Kickboard Girl Ep
Morr Music / Darla
By: Eric G.
This Berlin-based duo cranks out soft, gelatinous beats with escapist melodies and warm synthetics. One of the fundamental functions of electronic music is to make you forget where you are so that you aren’t aware of the technical aspects of the recording. It’s hard for this type of music not to sound retro or even cliched, but as long as the positive after-effects outweigh the missteps, then you’ve got a record worth having. This EP is engaging if not slightly awkward, but it offers enough of a diversion from reality to warrant repeat listenings.
The repeat listenings prove fruitful as Hermann & Kleine inject much emotion into their saturated electronic utopia. The title track sounds jumbled at first with languid keyboard strokes undercutting the robotic, repetitive bass lines, but when the slightly aggressive beat kicks in it all seems to make sense. The song develops into this self-propelled vacuum of rustling space junk. Pristine tones shine through the haze to keep you from turning into a zombie while the loops fluctuate all around you. The reprise is like the eye of the storm- everything is clear and calm but not as mysterious.
“May In Fall” happens to you instead of around you. Without the beat it would be hard to discern between the previous songs, but the stuttering fills are so pronounced that they overtake the song. “My Friend Sam” sounds like a flashback sequence in a Hal Hartley film- very nostalgic and very serene. “Sitting Next To You” is the highlight of the EP. Familiar melodies float amongst stilted electro-patterns while the beats oscillate. The root notes bear a distant resemblance to the devastating quality inherent to Joy Division’s “Atmosphere”, but, again, the reprise fails to conjure the same feelings as its model.
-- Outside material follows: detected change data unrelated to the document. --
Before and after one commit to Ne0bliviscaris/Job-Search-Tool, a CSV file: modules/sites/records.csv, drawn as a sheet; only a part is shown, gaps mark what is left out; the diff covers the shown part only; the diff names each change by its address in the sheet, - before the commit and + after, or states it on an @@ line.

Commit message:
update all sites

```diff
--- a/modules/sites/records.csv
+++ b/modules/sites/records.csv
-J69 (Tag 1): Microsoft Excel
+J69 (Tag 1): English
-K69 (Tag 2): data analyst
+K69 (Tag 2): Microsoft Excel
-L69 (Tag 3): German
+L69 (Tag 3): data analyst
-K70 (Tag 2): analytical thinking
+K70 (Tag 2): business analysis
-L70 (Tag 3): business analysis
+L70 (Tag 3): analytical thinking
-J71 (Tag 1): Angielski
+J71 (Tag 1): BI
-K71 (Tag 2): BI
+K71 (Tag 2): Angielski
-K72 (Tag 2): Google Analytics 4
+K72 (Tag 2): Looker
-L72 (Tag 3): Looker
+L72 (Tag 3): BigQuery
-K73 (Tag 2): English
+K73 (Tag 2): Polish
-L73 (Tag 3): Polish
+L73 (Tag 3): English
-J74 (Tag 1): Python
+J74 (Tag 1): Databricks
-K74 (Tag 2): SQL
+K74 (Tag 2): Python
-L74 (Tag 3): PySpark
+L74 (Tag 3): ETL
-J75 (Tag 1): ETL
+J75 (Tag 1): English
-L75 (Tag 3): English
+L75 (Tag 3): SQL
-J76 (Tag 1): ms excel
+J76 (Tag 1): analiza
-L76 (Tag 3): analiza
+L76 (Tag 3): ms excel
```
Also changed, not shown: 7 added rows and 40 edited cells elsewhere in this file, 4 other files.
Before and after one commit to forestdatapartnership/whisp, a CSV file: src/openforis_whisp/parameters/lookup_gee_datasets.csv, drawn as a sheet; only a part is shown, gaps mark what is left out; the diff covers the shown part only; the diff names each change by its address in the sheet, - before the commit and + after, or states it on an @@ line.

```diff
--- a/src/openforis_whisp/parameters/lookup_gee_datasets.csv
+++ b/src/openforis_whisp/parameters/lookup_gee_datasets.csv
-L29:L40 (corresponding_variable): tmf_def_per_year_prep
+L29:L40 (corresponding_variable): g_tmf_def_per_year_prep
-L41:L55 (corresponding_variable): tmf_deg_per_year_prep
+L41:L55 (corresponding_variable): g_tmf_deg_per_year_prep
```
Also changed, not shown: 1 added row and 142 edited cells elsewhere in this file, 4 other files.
This EP is far too short for me to recommend that you dig it up at all costs, but it does prove that Herrmann & Kleine are capable of exceptional things and you should look forward to a full-length album.